-Sue the White House. The House Judiciary Committee chose this rather novel path after the Justice Dept. ignored the Bolten and Miers charges. The committee filed a motion in federal court asking a judge to uphold their subpoena demanding Bolten and Miers provide Congressional testimony about fired U.S. Attorneys.
-Lock them up in a cell. Congress has "inherent contempt power." This means that if someone is held in contempt by the House or Senate, the House or Senate sergeant-at-arms can physically arrest and imprison the contemptuous official. The official would likely then be held in a cell in the basement of a House office building.
Frank Askin, a constitutional law professor at Rutgers University, said that "inherent contempt" hadn’t been evoked since the Teapot Dome scandal of the Warren Harding administration in the 1920′s. Askin predicts that Congress will be "too timid" to make what he calls "the politically explosive" move of physically detaining Mukasey or any other official. Though unlikely, managing editor Laura McGann is obsessed with this idea.

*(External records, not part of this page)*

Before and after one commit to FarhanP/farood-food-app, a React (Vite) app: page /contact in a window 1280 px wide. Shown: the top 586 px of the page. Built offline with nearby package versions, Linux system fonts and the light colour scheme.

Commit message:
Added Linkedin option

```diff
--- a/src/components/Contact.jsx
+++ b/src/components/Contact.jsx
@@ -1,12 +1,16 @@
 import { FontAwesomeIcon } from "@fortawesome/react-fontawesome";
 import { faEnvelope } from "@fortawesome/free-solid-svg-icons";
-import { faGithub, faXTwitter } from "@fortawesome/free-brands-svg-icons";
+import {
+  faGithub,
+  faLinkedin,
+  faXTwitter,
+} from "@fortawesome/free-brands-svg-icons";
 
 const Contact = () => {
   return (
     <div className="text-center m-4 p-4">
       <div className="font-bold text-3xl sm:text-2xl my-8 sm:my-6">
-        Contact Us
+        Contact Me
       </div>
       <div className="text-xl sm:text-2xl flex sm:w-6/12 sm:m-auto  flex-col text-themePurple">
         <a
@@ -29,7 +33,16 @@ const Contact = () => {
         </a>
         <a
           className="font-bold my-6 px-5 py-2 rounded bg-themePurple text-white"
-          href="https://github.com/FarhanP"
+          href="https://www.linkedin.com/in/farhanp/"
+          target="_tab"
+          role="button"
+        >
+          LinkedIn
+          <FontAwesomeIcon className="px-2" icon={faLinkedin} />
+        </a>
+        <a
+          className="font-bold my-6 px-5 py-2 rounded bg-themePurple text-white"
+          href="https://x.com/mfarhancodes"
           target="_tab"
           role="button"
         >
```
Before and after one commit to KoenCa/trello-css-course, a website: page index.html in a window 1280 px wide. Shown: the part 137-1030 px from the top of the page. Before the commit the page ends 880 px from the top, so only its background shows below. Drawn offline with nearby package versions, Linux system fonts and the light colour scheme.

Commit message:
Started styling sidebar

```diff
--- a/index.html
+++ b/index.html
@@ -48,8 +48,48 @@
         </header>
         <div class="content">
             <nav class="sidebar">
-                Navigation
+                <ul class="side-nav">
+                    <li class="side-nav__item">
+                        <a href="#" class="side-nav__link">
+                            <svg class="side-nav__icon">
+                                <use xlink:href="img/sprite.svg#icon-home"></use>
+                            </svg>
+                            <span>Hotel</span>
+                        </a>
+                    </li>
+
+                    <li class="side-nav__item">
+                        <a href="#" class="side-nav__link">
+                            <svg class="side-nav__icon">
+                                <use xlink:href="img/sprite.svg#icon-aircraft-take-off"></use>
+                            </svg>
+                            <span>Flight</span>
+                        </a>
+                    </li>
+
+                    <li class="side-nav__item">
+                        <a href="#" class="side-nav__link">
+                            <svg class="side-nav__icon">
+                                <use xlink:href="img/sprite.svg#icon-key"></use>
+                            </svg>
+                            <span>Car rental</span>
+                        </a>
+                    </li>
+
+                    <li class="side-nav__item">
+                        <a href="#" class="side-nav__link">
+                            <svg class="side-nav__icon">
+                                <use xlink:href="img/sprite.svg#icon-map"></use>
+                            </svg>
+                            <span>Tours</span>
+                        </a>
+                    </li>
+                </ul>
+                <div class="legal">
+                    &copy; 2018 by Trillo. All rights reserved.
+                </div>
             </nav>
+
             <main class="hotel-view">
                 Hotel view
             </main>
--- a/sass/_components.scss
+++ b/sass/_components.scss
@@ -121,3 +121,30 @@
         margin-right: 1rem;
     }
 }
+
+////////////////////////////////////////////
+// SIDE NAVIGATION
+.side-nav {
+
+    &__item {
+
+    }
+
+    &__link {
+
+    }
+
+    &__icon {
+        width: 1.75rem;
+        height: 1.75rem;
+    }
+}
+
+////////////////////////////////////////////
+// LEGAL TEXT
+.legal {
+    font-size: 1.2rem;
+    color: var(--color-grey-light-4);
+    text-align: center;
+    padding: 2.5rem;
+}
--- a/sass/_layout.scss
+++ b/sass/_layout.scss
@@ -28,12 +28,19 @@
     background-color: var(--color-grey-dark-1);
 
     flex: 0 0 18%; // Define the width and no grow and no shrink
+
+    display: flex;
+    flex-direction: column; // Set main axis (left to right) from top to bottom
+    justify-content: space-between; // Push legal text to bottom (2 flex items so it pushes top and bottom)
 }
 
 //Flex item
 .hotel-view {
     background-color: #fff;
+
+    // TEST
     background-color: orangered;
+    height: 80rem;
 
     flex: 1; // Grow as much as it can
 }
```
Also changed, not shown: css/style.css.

What’s more likely, Askin says, is that House Democrats will take Mukasey to court arguing that the Justice Dept. is obligated to prosecute contempt of Congress cases. Stephen Gillers, a professor of legal ethics at New York University law school, also suspects that Congress will ask a federal judge to order Mukasey to obey his subpoena.
This is what’s happening now with Bolten and Miers, though prosecution of Mukasey would provide the added question of whether the Attorney General must prosecute himself. "We’re moving into unknown territory now," said Askin
Before Miers and Bolten, the House hadn’t voted to hold someone in criminal contempt since former EPA Administrator Anne Gorsuch in 1983. In that case, Gorsuch was under fire for her mismanagement of the Superfund hazardous waste clean-up program. President Ronald Reagan told her to assert executive privilege, but then the Reagan Justice Dept. declined to defend her. Consequently, Gorsuch resigned and blasted Reagan for betraying her.
It would be a startling turn of events if Bush turned his back on Mukasey, Miers, Bolten, and Johnson– all of which have followed his every wish to keep quiet.